• **What the task asks**:
Search the records for "saved". Copy every line where it appears.

*** Material provided Section Begins ***

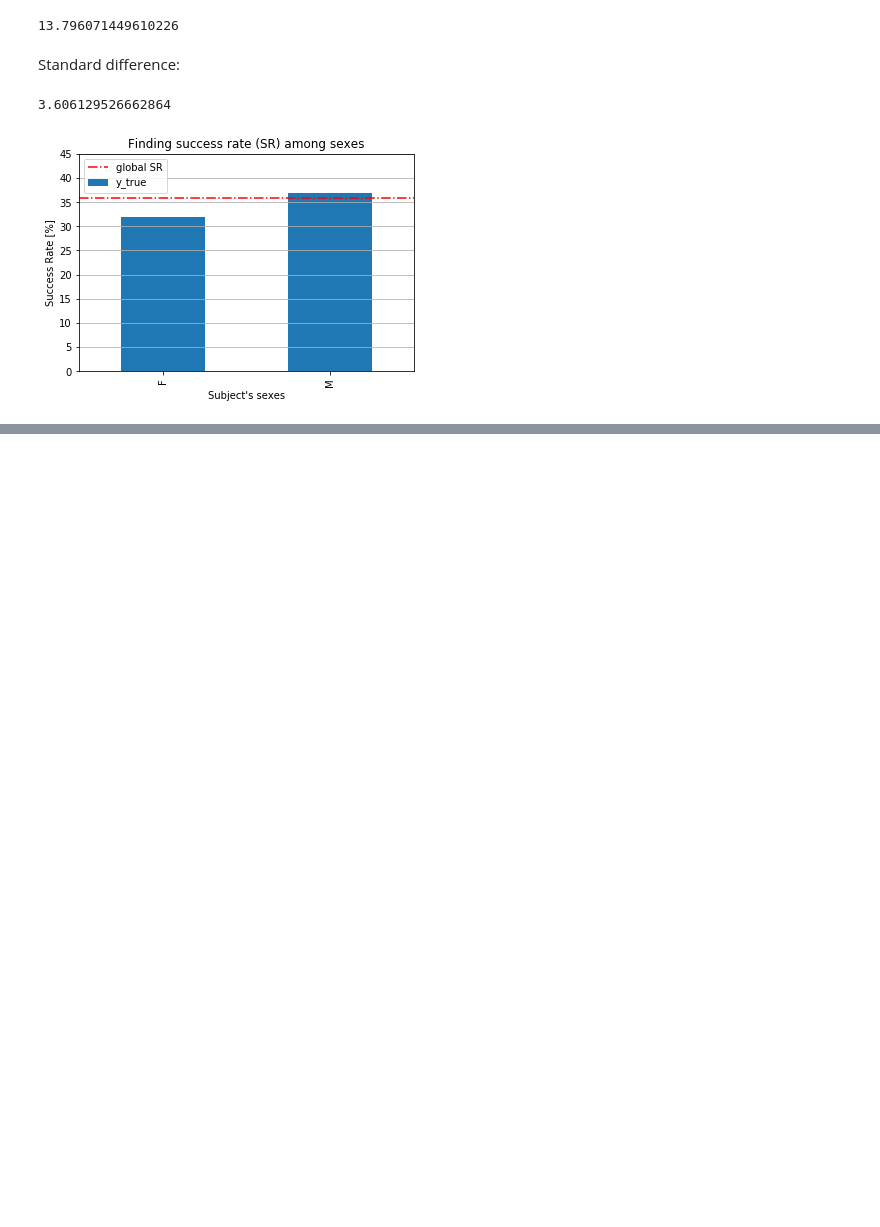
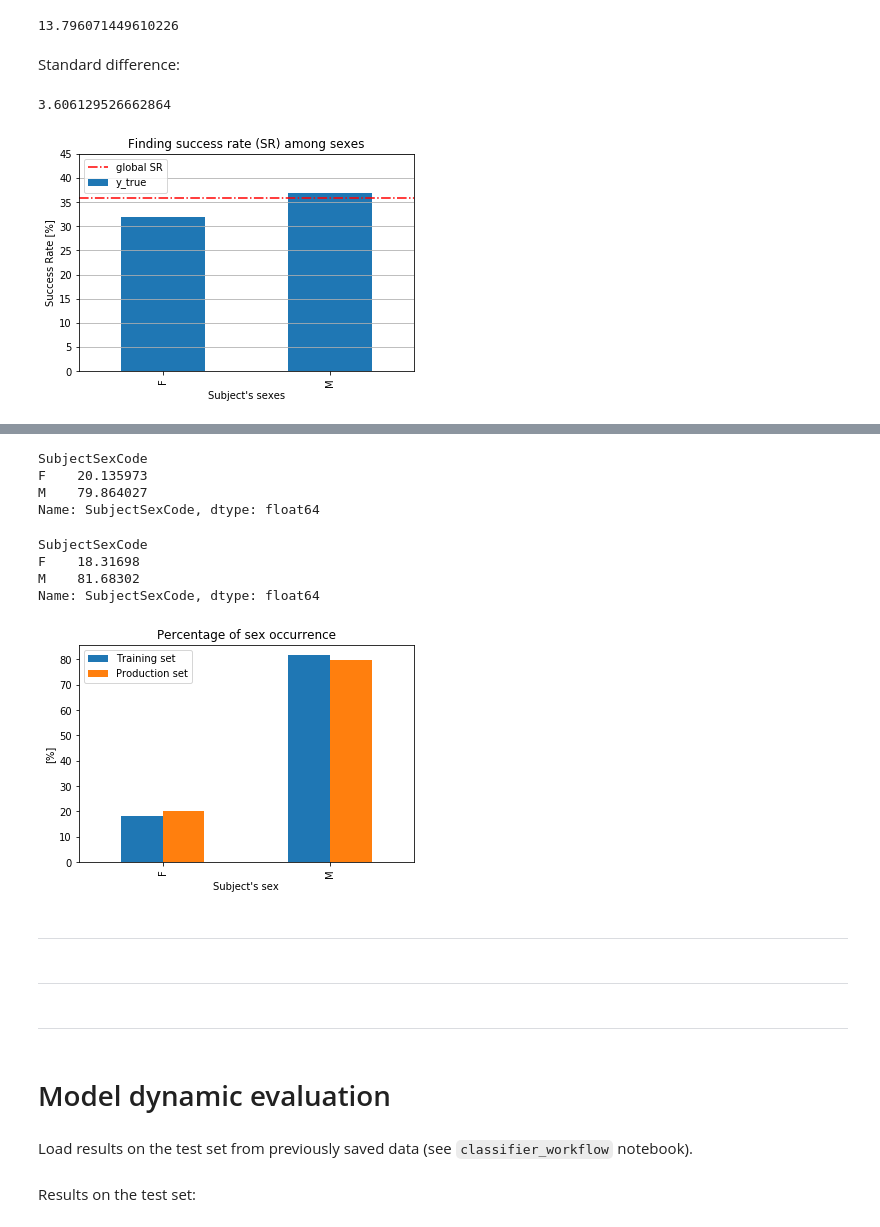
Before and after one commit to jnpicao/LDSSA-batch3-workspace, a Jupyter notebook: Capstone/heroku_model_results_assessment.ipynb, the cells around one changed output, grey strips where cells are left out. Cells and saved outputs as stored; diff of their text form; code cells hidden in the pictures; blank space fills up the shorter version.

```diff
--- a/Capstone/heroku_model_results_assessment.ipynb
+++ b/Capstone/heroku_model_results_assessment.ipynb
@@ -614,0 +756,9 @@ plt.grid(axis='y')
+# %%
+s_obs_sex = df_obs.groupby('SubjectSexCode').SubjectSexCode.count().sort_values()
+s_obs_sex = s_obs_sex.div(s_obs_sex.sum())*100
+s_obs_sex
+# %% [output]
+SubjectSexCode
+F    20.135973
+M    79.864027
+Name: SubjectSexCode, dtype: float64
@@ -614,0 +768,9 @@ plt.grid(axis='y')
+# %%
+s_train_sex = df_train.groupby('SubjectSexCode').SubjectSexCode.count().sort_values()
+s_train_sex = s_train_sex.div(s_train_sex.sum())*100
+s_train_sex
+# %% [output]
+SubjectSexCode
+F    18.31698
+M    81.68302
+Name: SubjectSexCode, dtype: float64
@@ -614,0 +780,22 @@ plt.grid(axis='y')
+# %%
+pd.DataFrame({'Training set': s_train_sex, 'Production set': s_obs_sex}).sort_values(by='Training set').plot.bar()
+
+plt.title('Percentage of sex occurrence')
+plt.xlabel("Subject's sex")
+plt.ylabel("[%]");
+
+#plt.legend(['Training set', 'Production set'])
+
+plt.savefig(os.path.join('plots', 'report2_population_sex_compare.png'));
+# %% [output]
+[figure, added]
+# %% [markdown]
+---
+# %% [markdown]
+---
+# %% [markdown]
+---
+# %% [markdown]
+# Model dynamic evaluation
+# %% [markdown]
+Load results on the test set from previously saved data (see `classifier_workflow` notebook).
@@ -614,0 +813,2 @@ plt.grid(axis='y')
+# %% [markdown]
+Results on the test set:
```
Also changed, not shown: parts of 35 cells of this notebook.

*** Material provided Section Ends ***
*** Material provided Section Begins ***

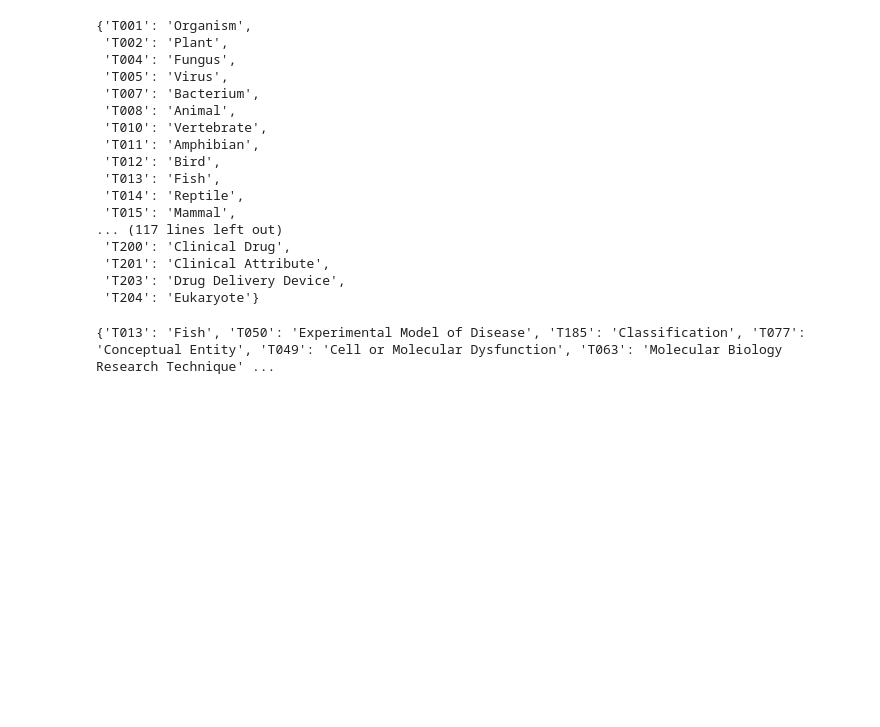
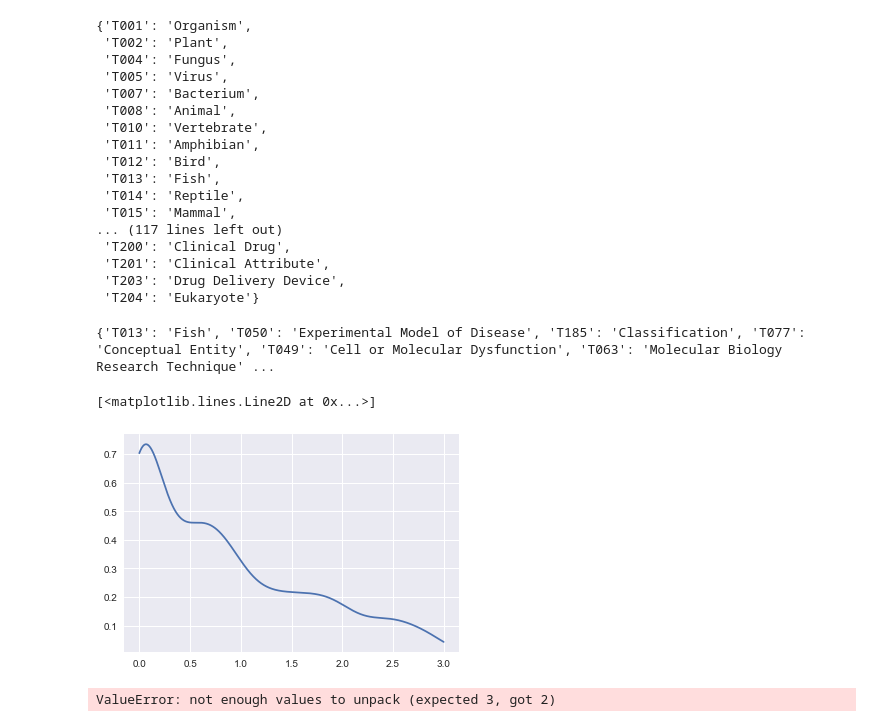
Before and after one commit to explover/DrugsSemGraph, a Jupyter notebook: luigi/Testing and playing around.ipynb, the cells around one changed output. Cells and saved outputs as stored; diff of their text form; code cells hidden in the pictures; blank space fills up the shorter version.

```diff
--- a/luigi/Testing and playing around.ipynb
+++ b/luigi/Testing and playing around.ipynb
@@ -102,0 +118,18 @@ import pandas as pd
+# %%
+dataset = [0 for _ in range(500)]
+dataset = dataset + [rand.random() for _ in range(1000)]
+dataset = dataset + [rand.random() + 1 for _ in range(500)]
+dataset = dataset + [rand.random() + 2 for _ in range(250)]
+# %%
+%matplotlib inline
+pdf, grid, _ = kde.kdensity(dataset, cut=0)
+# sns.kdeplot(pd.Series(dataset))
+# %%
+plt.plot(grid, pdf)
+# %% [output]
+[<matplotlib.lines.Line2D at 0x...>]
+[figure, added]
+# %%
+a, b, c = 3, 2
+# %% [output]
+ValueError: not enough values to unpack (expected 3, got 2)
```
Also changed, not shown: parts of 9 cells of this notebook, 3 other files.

*** Material provided Section Ends ***

• **Answer section**:
Before and after one commit to jnpicao/LDSSA-batch3-workspace, a Jupyter notebook: Capstone/heroku_model_results_assessment.ipynb, the cells around one changed output, grey strips where cells are left out. Cells and saved outputs as stored; diff of their text form; code cells hidden in the pictures; blank space fills up the shorter version.
+Load results on the test set from previously saved data (see `classifier_workflow` notebook).
Before and after one commit to explover/DrugsSemGraph, a Jupyter notebook: luigi/Testing and playing around.ipynb, the cells around one changed output. Cells and saved outputs as stored; diff of their text form; code cells hidden in the pictures; blank space fills up the shorter version.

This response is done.